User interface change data
----------

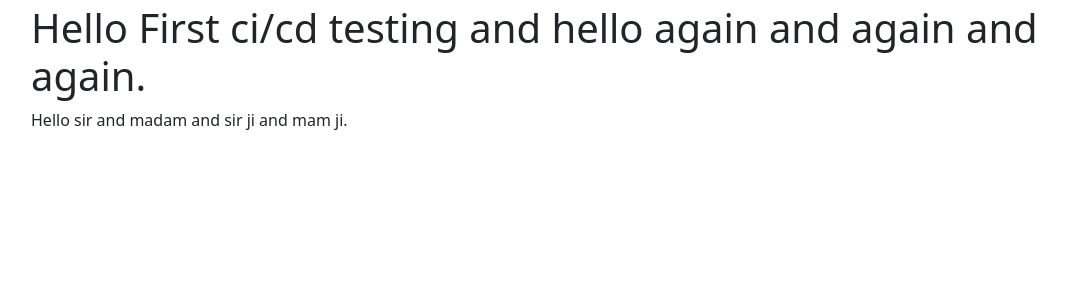
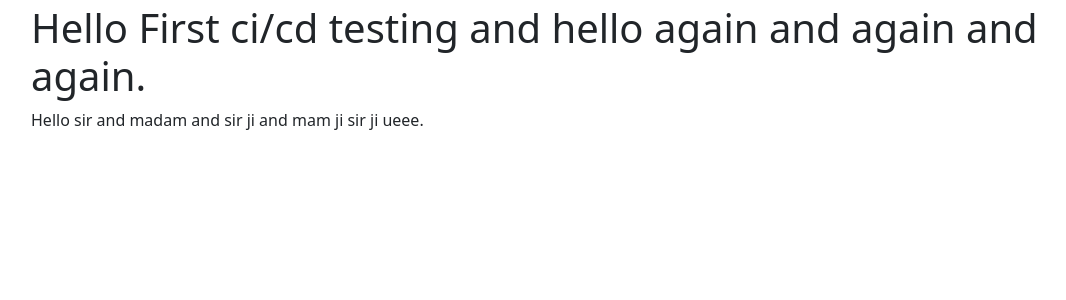
Before and after one commit to youbrajrai/saas, a Django app: page /billing/ in a window 1280 px wide. Shown: the part 56-356 px from the top of the page, without its empty margins (51-1117 px from the left). Run offline with Django 4.2, Linux system fonts and the light colour scheme; parts of the project's set-up code (start-up, migrations or seed data) failed here and were passed over; some libraries are stand-ins or nearby versions.

Commit message:
some changes

```diff
--- a/fcd_community/templates/billing/home.html
+++ b/fcd_community/templates/billing/home.html
@@ -1,5 +1,5 @@
 {% extends "base.html" %}
 {% block content %}
   <h1>Hello First ci/cd testing and hello again and again and again.</h1>
-  <p>Hello sir and madam and sir ji and mam ji.</p>
+  <p>Hello sir and madam and sir ji and mam ji sir ji ueee.</p>
 {% endblock %}
```
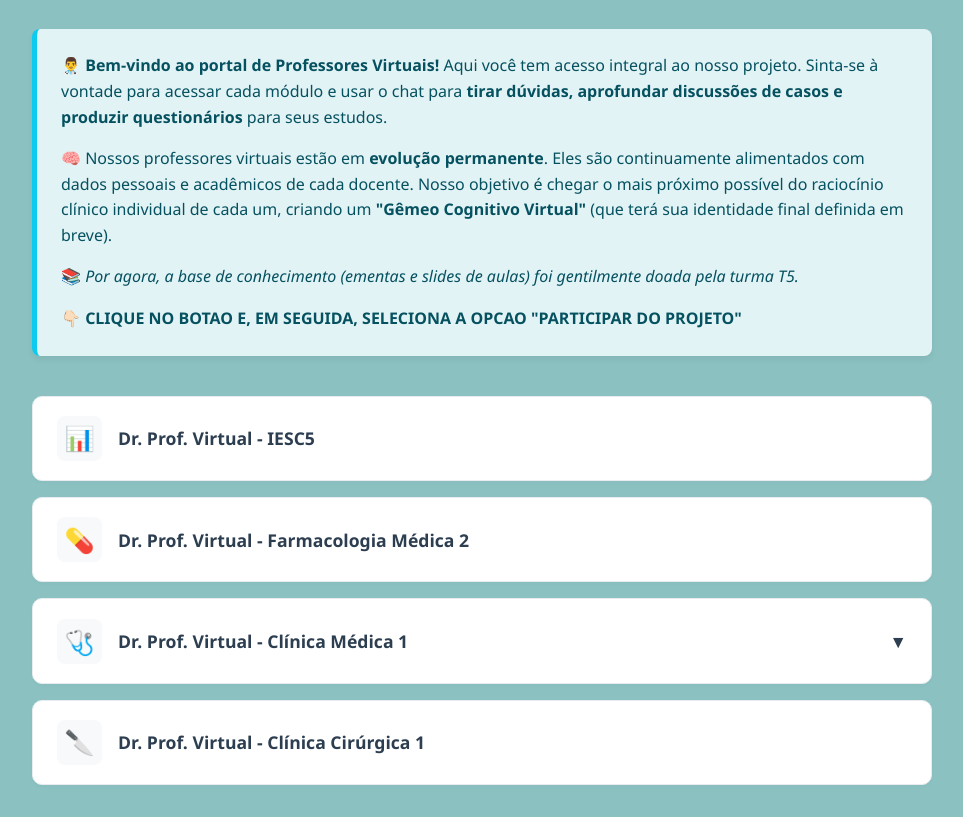
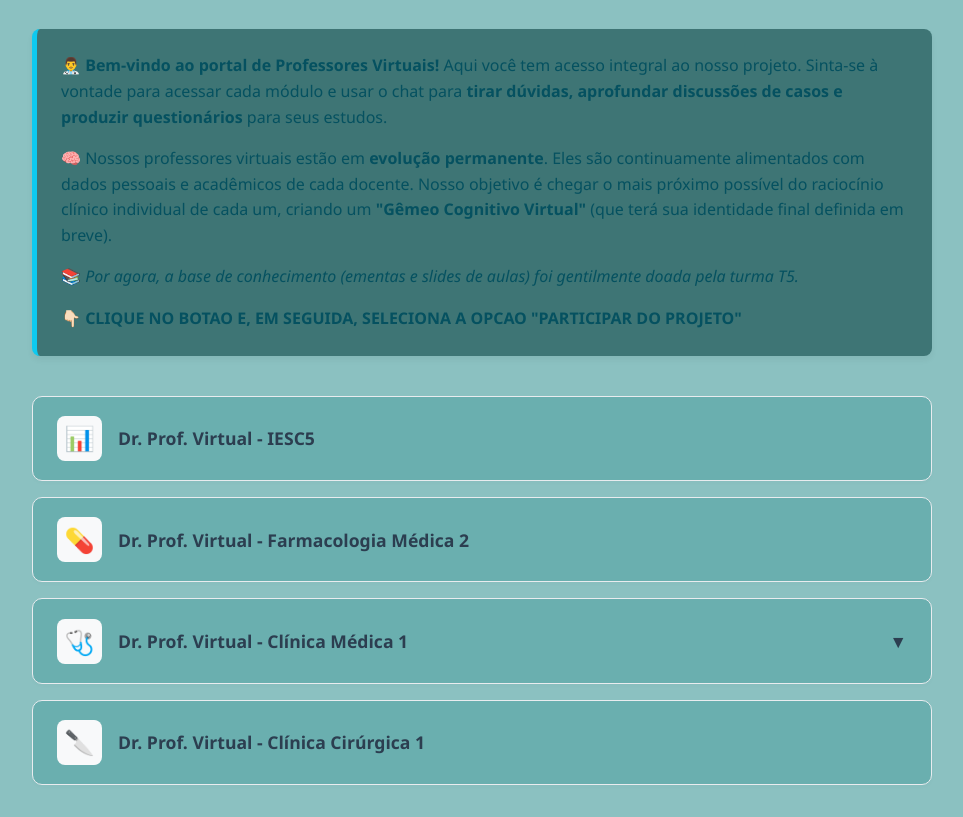
Before and after one commit to Arailes/DoutorVirtual-S5, a plain HTML site: page index.html in a window 1280 px wide. Shown: the part 91-908 px from the top of the page, without its empty margins (158-1121 px from the left). Drawn offline with Linux system fonts and the light colour scheme.

Commit message:
Update index.html
color card and info

```diff
--- a/index.html
+++ b/index.html
@@ -9,11 +9,11 @@
             --primary-color: #0d6efd; /* Azul médico padrão */
             --primary-hover: #0b5ed7;
             --bg-color: #8BC1C1;
-            --card-bg: #ffffff;
+            --card-bg: #6AAFAF;
             --text-dark: #2c3e50;
             --text-muted: #6c757d;
             --border-color: #e9ecef;
-            --info-bg: #e2f3f5;
+            --info-bg: #3E7575;
             --info-text: #055160;
         }
 
```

----------

WHAT YOU NEED TO DO.
Please reproduce the entries above line by line, exactly, leaving out each image.

EXERCISE SOLUTION.
Before and after one commit to youbrajrai/saas, a Django app: page /billing/ in a window 1280 px wide. Shown: the part 56-356 px from the top of the page, without its empty margins (51-1117 px from the left). Run offline with Django 4.2, Linux system fonts and the light colour scheme; parts of the project's set-up code (start-up, migrations or seed data) failed here and were passed over; some libraries are stand-ins or nearby versions.

Commit message:
some changes

```diff
--- a/fcd_community/templates/billing/home.html
+++ b/fcd_community/templates/billing/home.html
@@ -1,5 +1,5 @@
 {% extends "base.html" %}
 {% block content %}
   <h1>Hello First ci/cd testing and hello again and again and again.</h1>
-  <p>Hello sir and madam and sir ji and mam ji.</p>
+  <p>Hello sir and madam and sir ji and mam ji sir ji ueee.</p>
 {% endblock %}
```
Before and after one commit to Arailes/DoutorVirtual-S5, a plain HTML site: page index.html in a window 1280 px wide. Shown: the part 91-908 px from the top of the page, without its empty margins (158-1121 px from the left). Drawn offline with Linux system fonts and the light colour scheme.

Commit message:
Update index.html
color card and info

```diff
--- a/index.html
+++ b/index.html
@@ -9,11 +9,11 @@
             --primary-color: #0d6efd; /* Azul médico padrão */
             --primary-hover: #0b5ed7;
             --bg-color: #8BC1C1;
-            --card-bg: #ffffff;
+            --card-bg: #6AAFAF;
             --text-dark: #2c3e50;
             --text-muted: #6c757d;
             --border-color: #e9ecef;
-            --info-bg: #e2f3f5;
+            --info-bg: #3E7575;
             --info-text: #055160;
         }
 
```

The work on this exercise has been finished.